Suppose your speakers or subwoofers can handle the power in terms of thermal capacity and cone excursion capability. In that case, you can add the dBW number to the 1-watt efficiency number of the speaker to estimate how loudly it will play. Of course, no midrange speaker is going to able to deal with 200 watts of power, and a subwoofer isn’t going to increase its output linearly when driven with 10,000 watts.
Backtracking for a moment, to provide some clarity, when we use an RTA or SPL meter to measure a sound source’s volume level, we measure dB SPL. Similar to the way that the decibel watt (dBW) references 1 watt of power, the dB SPL unit references 20 micropascals or, 0 dB. A sound level of 20 micropascals is considered the lowest hearing threshold of a young, healthy ear. Of course, if we can measure this pressure (20 micropascals), then 0 dB isn’t absolute silence or a vacuum. It’s just a reference level. In the same way, 0.25 watt is -6 dBW; it’s possible to have negative SPL numbers or a room that’s quieter than 0 dB. Microsoft built an anechoic test chamber that has a noise level of -20.35 dB SPL, or 20.35 decibels quieter than 0 dB. It’s said that the sound that air particles create from bumping into one another in a still room is -23 dB SPL.
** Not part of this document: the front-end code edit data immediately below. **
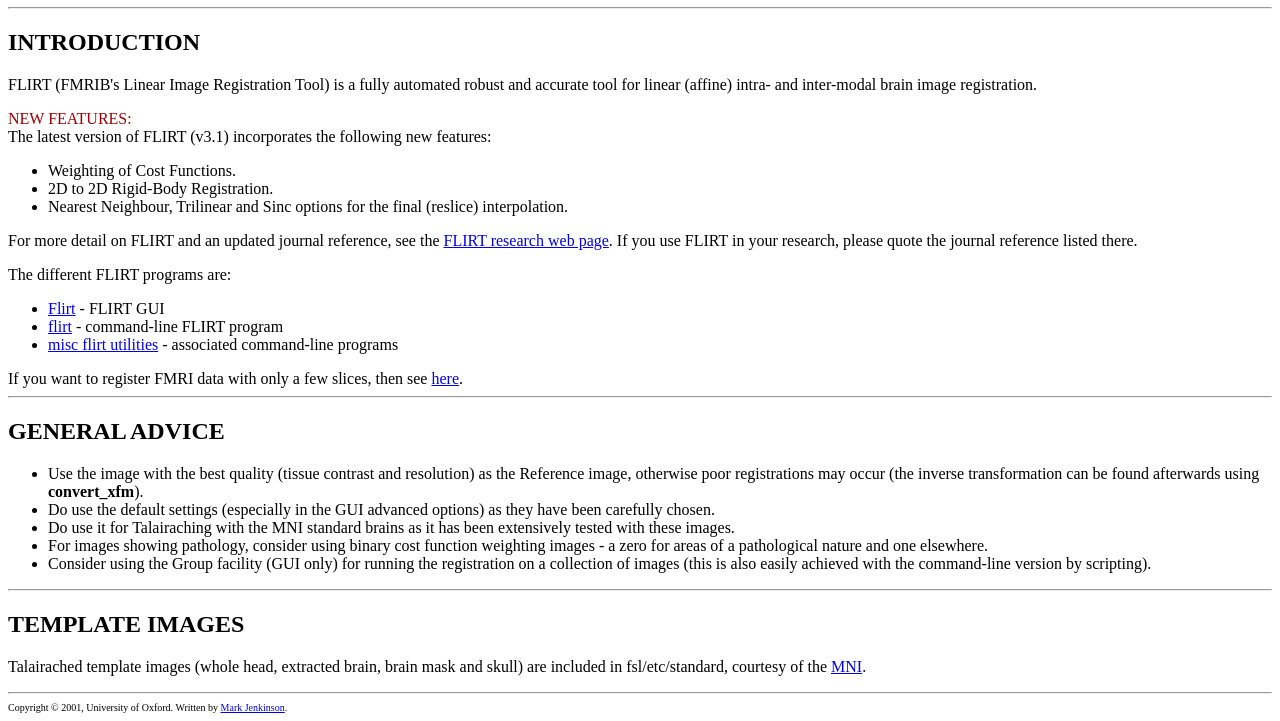
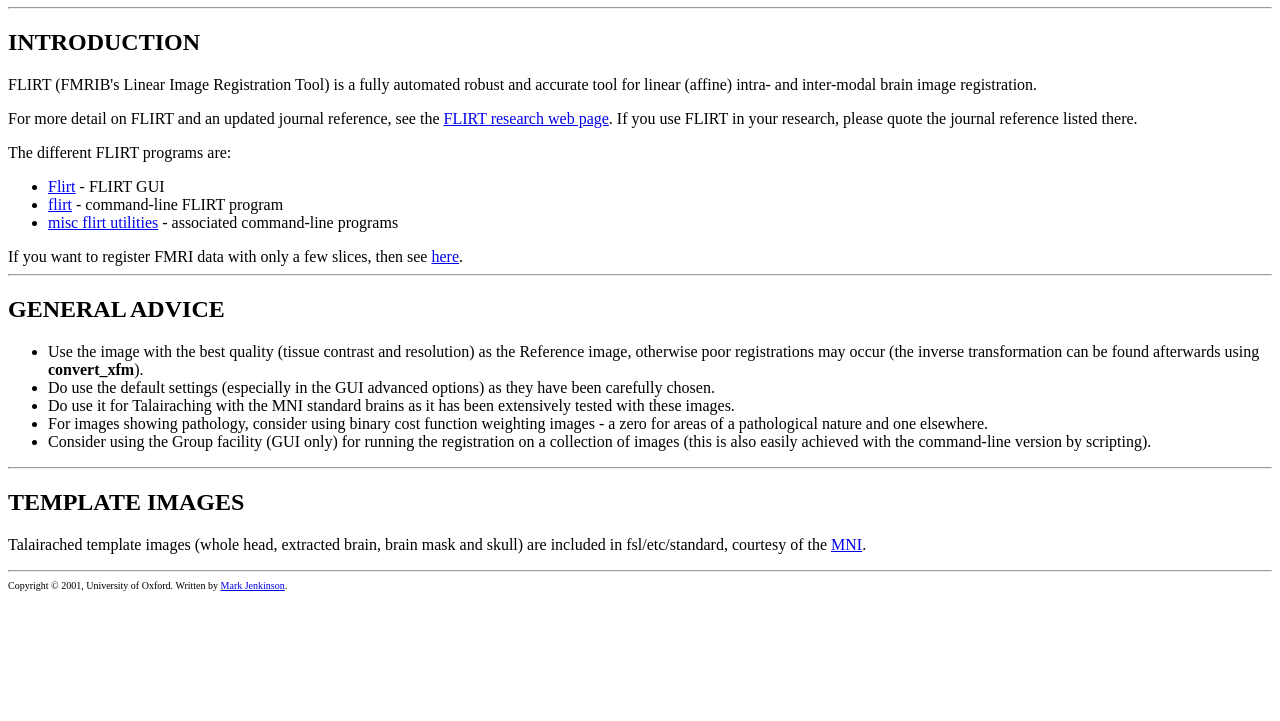
Before and after one commit to Bostrix/fsl-flirt-base, a plain HTML site: page doc/index.html in a window 1280 px wide. Shown: the part 101-822 px from the top of the page. After the commit the page ends 800 px from the top, so only its background shows below. Drawn offline with Linux system fonts and the light colour scheme.

Commit message:
*** empty log message ***

```diff
--- a/doc/index.html
+++ b/doc/index.html
@@ -11,15 +11,6 @@
 <P>FLIRT (FMRIB's Linear Image Registration Tool) is a fully automated
 robust and accurate tool for linear (affine) intra- and inter-modal
 brain image registration.
-
-<P><FONT COLOR="#a00000">NEW FEATURES:</FONT>
-<BR>The latest version of FLIRT (v3.1) incorporates the following new
-features:
-<UL>
-<LI> Weighting of Cost Functions.
-<LI> 2D to 2D Rigid-Body Registration.
-<LI> Nearest Neighbour, Trilinear and Sinc options for the final (reslice) interpolation.
-</UL>
 
 <P>
 <P>For more detail on FLIRT and an updated journal reference, see the <A
```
When Watts Matter and When They Don’t
Let’s take all this information and put it into use. If you’re shopping for a new radio, then one that produces 45 watts is going to provide an audible improvement over one that produces only 20 watts. If you are shopping for an amplifier for your speakers, a 75-watt and a 100-watt amp will only increase output by just over 1 dB. If one subwoofer amplifier produces 25 watts more than one that makes 750 watts, the difference is only 0.14 dB. The best way to think of amplifiers is by ranking them as small, medium and large. A small stand-alone speaker amplifier would be 50 watts per channel. A large one would be 100-125 watts. A small sub amp would be 250-300 watts, a medium would be 600-800 watts, and a large would be 1,200-2,500 watts. Worrying about whether the amp makes 1,150 or 1,175 watts (a difference of 0.09 dBW) is a waste of time.
When it’s time to upgrade your car audio system with a new high-power radio or an amplifier, drop by your local specialty mobile enhancement retailer and ask to audition several options on the same set of speakers or subwoofers and the same source unit. This is the best way to determine which solution offers the least distortion and most accurate sound. Just a reminder, don’t get hung up on a few watts – that’s truly the least of your worries.
This article is written and produced by the team at www.BestCarAudio.com. Reproduction or use of any kind is prohibited without the express written permission of 1sixty8 media.